***** Material for the task *****
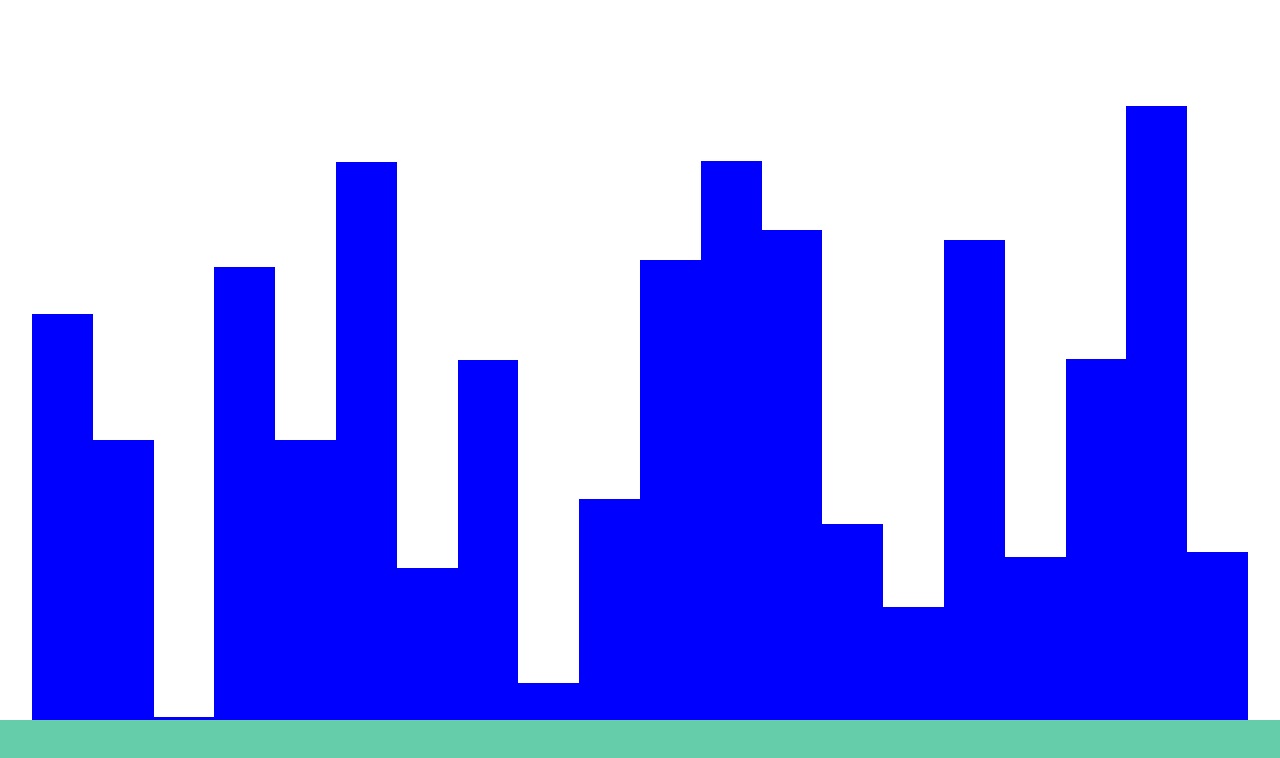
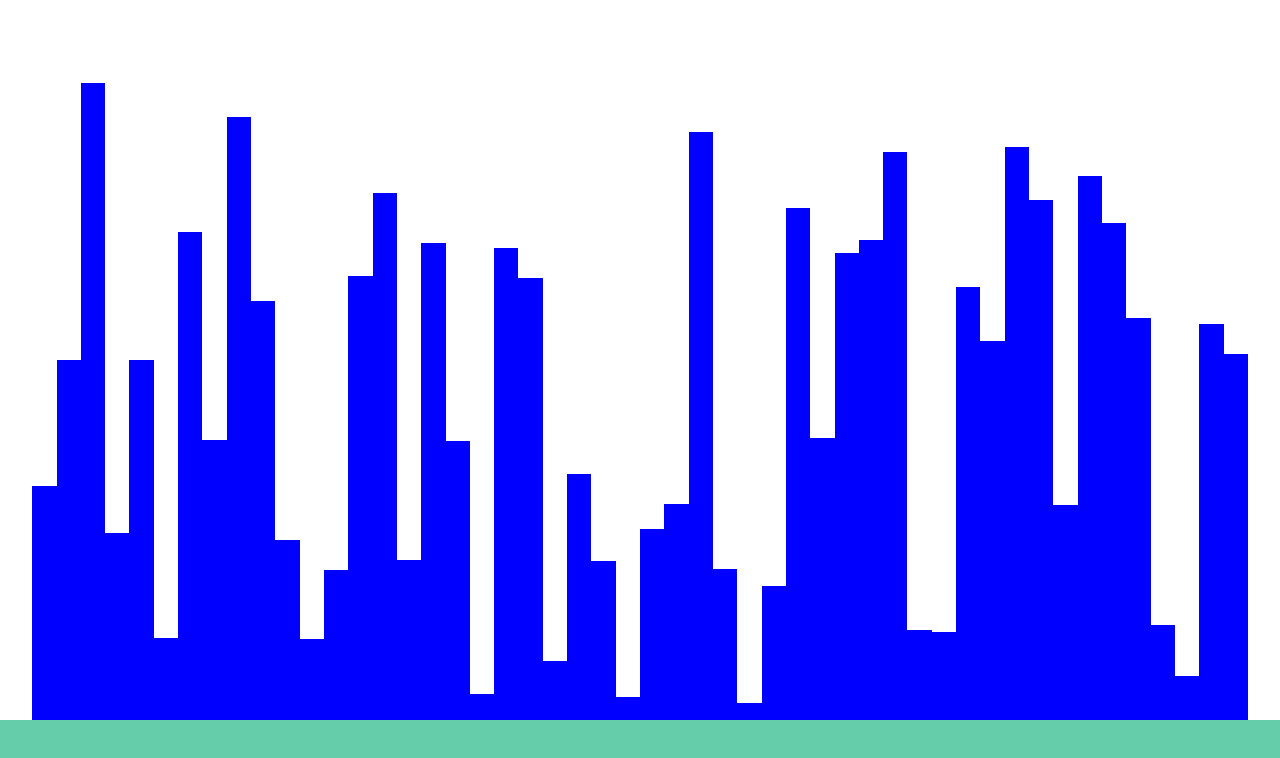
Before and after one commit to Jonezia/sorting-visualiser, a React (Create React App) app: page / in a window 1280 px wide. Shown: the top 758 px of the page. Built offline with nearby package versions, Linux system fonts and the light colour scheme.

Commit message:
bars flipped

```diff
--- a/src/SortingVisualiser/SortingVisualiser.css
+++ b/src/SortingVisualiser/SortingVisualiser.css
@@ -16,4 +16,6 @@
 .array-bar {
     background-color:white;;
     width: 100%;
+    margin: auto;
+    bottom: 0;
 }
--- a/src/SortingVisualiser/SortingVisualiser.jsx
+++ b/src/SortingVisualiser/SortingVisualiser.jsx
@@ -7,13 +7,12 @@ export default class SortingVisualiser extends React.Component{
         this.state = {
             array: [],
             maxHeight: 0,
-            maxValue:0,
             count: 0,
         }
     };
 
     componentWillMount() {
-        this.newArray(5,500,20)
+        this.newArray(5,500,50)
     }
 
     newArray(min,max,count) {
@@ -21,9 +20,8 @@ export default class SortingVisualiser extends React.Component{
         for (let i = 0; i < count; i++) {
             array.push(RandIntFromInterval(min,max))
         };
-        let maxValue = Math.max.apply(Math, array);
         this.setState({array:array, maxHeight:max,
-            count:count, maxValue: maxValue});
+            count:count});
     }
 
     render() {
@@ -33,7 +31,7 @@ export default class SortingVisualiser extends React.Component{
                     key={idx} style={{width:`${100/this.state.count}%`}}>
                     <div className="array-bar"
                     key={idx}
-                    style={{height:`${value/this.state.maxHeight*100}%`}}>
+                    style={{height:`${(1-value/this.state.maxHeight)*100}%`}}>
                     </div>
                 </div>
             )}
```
*****
***** Material for the task *****
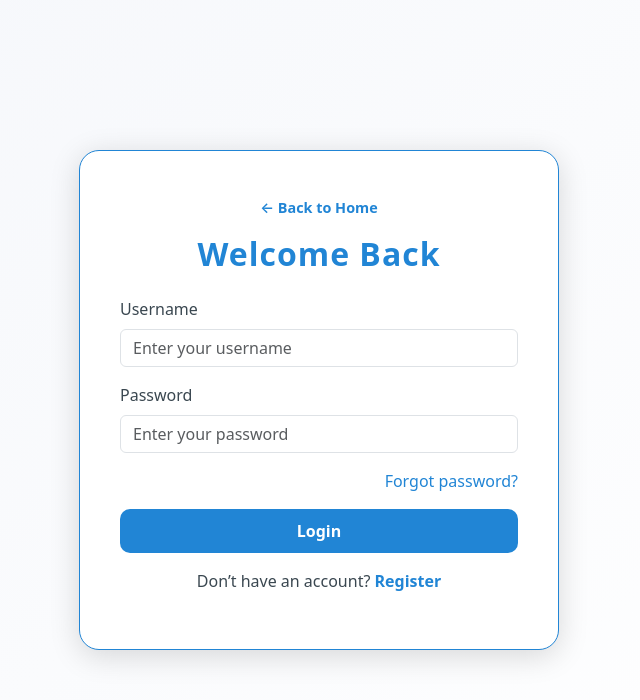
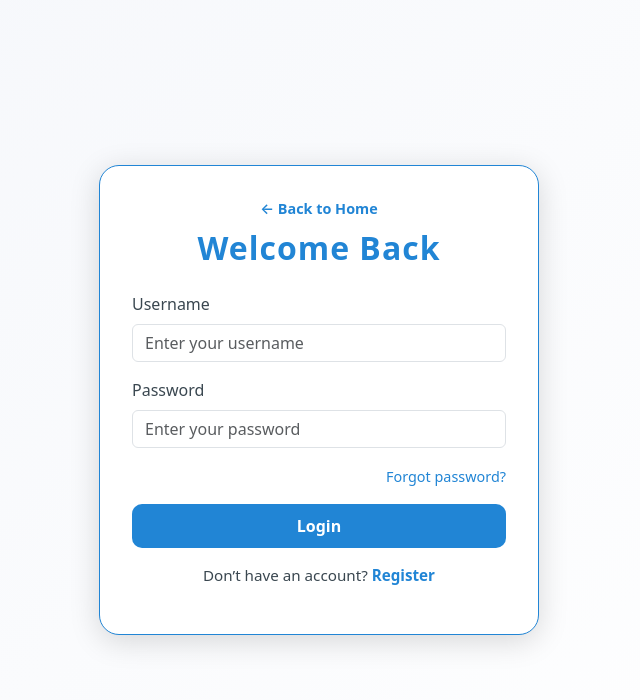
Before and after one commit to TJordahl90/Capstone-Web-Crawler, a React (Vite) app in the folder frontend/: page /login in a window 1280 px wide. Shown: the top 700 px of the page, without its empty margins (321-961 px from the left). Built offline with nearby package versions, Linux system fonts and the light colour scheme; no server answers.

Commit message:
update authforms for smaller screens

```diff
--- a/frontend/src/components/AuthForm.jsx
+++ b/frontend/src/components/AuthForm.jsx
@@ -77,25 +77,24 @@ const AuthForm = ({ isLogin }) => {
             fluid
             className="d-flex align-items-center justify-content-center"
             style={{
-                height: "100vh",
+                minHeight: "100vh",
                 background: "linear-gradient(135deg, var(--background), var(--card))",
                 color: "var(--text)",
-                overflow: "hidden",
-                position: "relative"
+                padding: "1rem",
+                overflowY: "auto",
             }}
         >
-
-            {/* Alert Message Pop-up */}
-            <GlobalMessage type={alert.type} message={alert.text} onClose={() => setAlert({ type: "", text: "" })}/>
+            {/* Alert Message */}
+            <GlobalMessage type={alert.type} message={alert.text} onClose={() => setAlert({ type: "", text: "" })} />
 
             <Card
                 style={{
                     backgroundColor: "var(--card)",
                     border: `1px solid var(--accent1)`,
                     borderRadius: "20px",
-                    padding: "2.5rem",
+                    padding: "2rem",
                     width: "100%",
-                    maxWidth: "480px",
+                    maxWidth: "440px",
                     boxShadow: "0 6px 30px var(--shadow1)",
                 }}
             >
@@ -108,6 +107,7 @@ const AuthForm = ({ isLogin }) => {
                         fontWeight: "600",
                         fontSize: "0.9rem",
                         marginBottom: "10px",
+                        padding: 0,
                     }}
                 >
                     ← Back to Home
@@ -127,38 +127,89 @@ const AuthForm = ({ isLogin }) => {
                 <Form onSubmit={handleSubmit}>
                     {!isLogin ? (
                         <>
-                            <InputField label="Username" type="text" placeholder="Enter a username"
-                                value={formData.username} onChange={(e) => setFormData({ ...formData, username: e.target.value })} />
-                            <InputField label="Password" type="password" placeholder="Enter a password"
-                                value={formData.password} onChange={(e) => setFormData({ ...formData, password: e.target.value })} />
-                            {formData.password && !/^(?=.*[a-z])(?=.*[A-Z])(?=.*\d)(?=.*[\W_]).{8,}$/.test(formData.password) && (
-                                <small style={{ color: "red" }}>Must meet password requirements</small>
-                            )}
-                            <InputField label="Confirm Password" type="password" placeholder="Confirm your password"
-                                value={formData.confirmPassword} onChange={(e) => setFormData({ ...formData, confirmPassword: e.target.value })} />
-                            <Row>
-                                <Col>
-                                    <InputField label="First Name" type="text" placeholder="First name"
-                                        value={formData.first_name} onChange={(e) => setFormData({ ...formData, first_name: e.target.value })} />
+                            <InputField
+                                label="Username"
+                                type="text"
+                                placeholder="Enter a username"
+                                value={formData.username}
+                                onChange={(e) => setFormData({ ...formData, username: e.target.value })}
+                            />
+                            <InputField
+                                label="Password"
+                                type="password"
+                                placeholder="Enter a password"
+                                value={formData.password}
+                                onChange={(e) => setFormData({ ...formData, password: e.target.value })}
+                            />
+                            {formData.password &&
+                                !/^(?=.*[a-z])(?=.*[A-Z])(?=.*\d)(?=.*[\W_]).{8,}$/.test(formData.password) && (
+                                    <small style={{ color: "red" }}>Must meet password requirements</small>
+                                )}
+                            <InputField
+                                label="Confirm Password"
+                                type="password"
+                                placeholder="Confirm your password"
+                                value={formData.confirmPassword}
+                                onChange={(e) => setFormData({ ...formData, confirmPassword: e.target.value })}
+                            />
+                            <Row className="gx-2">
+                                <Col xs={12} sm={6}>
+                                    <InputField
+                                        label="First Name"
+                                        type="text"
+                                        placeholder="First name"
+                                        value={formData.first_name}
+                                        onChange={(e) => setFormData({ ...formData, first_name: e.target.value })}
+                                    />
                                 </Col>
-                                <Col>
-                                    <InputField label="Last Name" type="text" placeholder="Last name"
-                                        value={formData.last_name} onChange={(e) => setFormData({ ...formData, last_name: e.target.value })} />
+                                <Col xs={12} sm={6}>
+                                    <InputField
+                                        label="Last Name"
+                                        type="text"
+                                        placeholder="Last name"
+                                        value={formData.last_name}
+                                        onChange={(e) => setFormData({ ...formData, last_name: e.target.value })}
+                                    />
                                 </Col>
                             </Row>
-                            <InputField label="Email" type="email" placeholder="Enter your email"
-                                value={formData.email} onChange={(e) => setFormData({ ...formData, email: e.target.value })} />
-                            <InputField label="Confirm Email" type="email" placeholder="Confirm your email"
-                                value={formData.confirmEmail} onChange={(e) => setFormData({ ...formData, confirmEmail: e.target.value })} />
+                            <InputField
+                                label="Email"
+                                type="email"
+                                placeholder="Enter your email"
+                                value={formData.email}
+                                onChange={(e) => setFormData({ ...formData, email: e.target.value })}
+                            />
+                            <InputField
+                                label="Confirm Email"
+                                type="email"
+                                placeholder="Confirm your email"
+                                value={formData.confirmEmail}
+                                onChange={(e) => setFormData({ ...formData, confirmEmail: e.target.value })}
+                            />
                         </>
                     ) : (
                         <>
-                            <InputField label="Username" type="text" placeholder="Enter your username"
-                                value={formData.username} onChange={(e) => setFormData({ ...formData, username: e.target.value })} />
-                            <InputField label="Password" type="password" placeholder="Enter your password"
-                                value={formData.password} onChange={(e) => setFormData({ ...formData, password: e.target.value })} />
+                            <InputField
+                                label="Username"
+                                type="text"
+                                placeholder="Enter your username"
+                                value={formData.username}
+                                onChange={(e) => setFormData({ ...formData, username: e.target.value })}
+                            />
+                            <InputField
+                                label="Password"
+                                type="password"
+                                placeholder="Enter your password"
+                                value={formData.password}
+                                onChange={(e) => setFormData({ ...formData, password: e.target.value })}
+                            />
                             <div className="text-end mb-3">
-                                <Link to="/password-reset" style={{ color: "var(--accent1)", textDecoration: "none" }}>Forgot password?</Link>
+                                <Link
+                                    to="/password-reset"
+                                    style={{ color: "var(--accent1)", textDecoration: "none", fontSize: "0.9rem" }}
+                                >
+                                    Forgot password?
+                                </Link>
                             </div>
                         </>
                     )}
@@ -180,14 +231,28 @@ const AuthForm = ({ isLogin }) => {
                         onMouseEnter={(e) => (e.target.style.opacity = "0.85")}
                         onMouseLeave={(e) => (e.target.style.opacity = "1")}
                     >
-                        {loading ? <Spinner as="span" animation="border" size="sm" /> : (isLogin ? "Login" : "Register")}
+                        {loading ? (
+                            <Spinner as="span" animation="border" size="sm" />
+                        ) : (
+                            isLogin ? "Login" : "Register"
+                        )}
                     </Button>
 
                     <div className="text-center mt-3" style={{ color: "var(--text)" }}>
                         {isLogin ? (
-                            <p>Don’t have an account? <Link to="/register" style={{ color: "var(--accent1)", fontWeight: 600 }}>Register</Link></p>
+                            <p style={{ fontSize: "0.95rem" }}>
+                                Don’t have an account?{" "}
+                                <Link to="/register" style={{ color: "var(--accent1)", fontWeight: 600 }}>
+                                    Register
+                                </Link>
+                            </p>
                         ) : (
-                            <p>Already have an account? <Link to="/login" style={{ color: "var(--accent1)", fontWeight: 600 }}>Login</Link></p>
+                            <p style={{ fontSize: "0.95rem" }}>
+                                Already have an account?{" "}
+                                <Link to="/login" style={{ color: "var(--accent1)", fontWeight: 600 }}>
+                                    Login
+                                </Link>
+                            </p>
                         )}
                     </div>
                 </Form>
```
*****
***** Material for the task *****
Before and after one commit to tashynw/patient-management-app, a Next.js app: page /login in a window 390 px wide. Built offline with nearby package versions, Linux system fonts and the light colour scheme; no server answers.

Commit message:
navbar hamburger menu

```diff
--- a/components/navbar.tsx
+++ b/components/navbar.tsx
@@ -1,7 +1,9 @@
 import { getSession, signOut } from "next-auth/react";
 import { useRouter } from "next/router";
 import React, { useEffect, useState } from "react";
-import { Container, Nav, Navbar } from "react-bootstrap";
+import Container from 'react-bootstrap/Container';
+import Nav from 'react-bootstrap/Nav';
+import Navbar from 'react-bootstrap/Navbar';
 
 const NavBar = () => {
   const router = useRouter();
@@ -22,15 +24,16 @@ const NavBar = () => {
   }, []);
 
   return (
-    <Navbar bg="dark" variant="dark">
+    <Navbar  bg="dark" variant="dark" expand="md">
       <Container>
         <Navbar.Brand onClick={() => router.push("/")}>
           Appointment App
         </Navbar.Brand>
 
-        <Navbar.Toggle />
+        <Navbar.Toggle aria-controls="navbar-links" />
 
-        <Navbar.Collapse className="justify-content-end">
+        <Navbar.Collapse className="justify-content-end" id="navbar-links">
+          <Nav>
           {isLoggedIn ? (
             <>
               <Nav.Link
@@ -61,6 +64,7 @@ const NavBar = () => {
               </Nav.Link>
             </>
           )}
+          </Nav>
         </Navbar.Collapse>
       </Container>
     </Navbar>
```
*****
For the entries shown above, give the number of lines that include the word "reset", without any other text.

2